PROBLEM DESCRIPTION:
Output all of the data exactly as it appears, but leave out any pictures it contains.

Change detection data
# # # # #

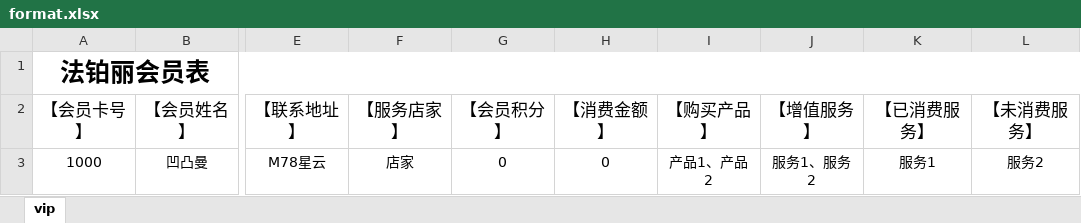
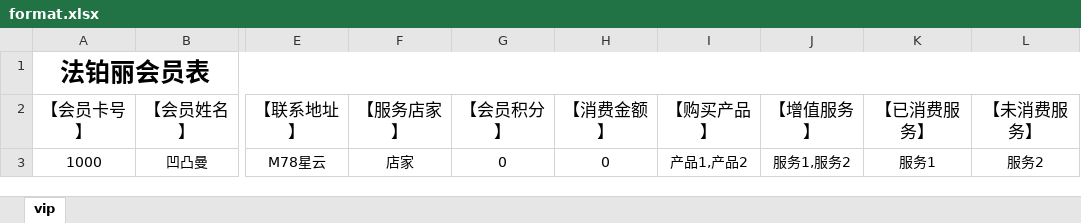
Before and after one commit to ashhher3/NoxVMS, an Excel workbook: Public/Upload/vip/format.xlsx, sheet vip, drawn as a sheet; only a part is shown, gaps mark what is left out; values as stored, in another font and other column widths than the file's, no borders; the diff names each change by its address in the sheet, - before the commit and + after, or states it on an @@ line.

```diff
--- a/Public/Upload/vip/format.xlsx (sheet vip)
+++ b/Public/Upload/vip/format.xlsx (sheet vip)
-I3 (【购买产品】): 产品1、产品2
+I3 (【购买产品】): 产品1,产品2
-J3 (【增值服务】): 服务1、服务2
+J3 (【增值服务】): 服务1,服务2
```
Also changed, not shown: 2 other files.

# # # # #

EXERCISE ANSWER:
Before and after one commit to ashhher3/NoxVMS, an Excel workbook: Public/Upload/vip/format.xlsx, sheet vip, drawn as a sheet; only a part is shown, gaps mark what is left out; values as stored, in another font and other column widths than the file's, no borders; the diff names each change by its address in the sheet, - before the commit and + after, or states it on an @@ line.

```diff
--- a/Public/Upload/vip/format.xlsx (sheet vip)
+++ b/Public/Upload/vip/format.xlsx (sheet vip)
-I3 (【购买产品】): 产品1、产品2
+I3 (【购买产品】): 产品1,产品2
-J3 (【增值服务】): 服务1、服务2
+J3 (【增值服务】): 服务1,服务2
```
Also changed, not shown: 2 other files.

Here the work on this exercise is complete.